Start of RECORDS TO PROCESS

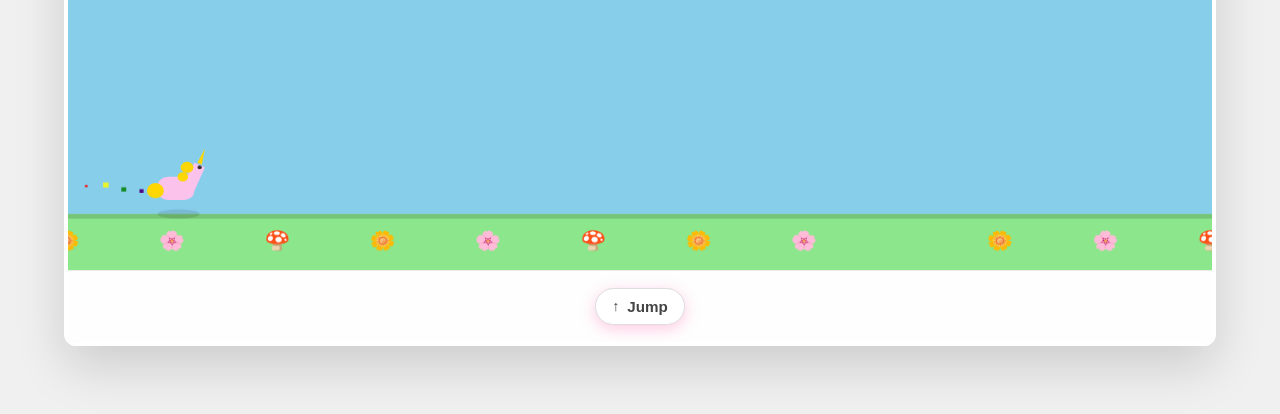
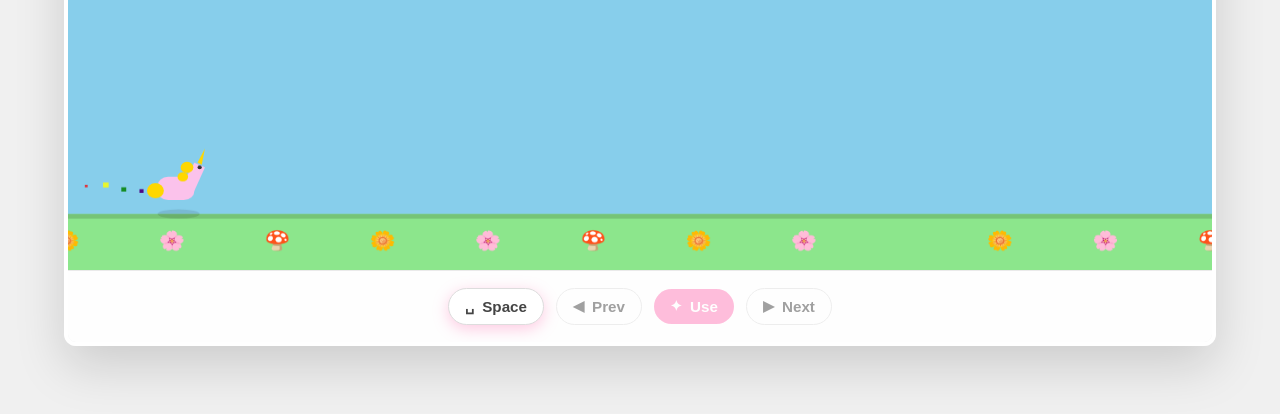
Before and after one commit to nhlutterodt/UnicornSideScrollAdventure, a website with bundled scripts: page index.html in a window 1280 px wide. Both pictures are taken after a click on the element "Game Controls". Shown: the part 374-788 px from the top of the page. Built offline with nearby package versions, Linux system fonts and the light colour scheme.

Commit message:
feat: Add disabled state for game control buttons and update related tests

```diff
--- a/css/ui.css
+++ b/css/ui.css
@@ -127,6 +127,12 @@
     border: 1px solid #ddd;
 }
 
+.game-control-btn-disabled {
+    opacity: 0.5;
+    cursor: not-allowed;
+    box-shadow: none;
+}
+
 .game-control-icon {
     font-size: 0.9rem;
     line-height: 1;
--- a/js/Config.js
+++ b/js/Config.js
@@ -350,9 +350,9 @@ export const Config = {
             },
             jump: {
                 id: 'jump',
-                label: 'Jump',
-                icon: '↑',
-                ariaLabel: 'Jump',
+                label: 'Space',
+                icon: '␣',
+                ariaLabel: 'Jump (Space key)',
                 variant: 'secondary',
                 inputAction: 'jump'
             },
--- a/js/systems/HybridControlsBar.js
+++ b/js/systems/HybridControlsBar.js
@@ -42,8 +42,11 @@ export function resolveControlActions(controlsConfig, state, capabilities, conte
     return pack
         .map((actionId) => controlsConfig.actions[actionId])
         .filter(Boolean)
+        .map((action) => ({
+            ...action,
+            disabled: !!(action.requiresAbility && !hasAbility)
+        }))
         .filter((action) => {
-            if (action.requiresAbility && !hasAbility) return false;
             if (action.touchOnly && !capabilities.touchPrimary) return false;
             if (action.keyboardOnly && !capabilities.keyboardPresent) return false;
             if (action.compactOnly && !capabilities.compactViewport) return false;
@@ -129,6 +132,10 @@ export class HybridControlsBar {
             const button = document.createElement('button');
             button.type = 'button';
             button.className = `game-control-btn ${action.variant === 'primary' ? 'game-control-btn-primary' : 'game-control-btn-secondary'}`;
+            if (action.disabled) {
+                button.classList.add('game-control-btn-disabled');
+                button.disabled = true;
+            }
             button.dataset.actionId = action.id;
             button.setAttribute('aria-label', action.ariaLabel || action.label || action.id);
 
@@ -154,6 +161,7 @@ export class HybridControlsBar {
 
         const button = target.closest('button[data-action-id]');
         if (!button) return;
+        if (button.disabled) return;
 
         const actionId = button.dataset.actionId;
         this._dispatch(actionId);
@@ -162,6 +170,7 @@ export class HybridControlsBar {
     _dispatch(actionId) {
         const action = this.controls.actions[actionId];
         if (!action) return;
+        if (action.requiresAbility && !this.getHasAbility()) return;
 
         if (!this._canDispatch(action)) return;
 
```
Also changed, not shown: js/systems/HybridControlsBar.test.js (+10 -4 lines), tests/smoke.regression.spec.js (+20 -2 lines).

End of RECORDS TO PROCESS

(AIM OF THE TASK): The expected answer is each line of the records above that includes the string "export".

(WRITTEN RESPONSE):
@@ -350,9 +350,9 @@ export const Config = {
@@ -42,8 +42,11 @@ export function resolveControlActions(controlsConfig, state, capabilities, conte
@@ -129,6 +132,10 @@ export class HybridControlsBar {
@@ -154,6 +161,7 @@ export class HybridControlsBar {
@@ -162,6 +170,7 @@ export class HybridControlsBar {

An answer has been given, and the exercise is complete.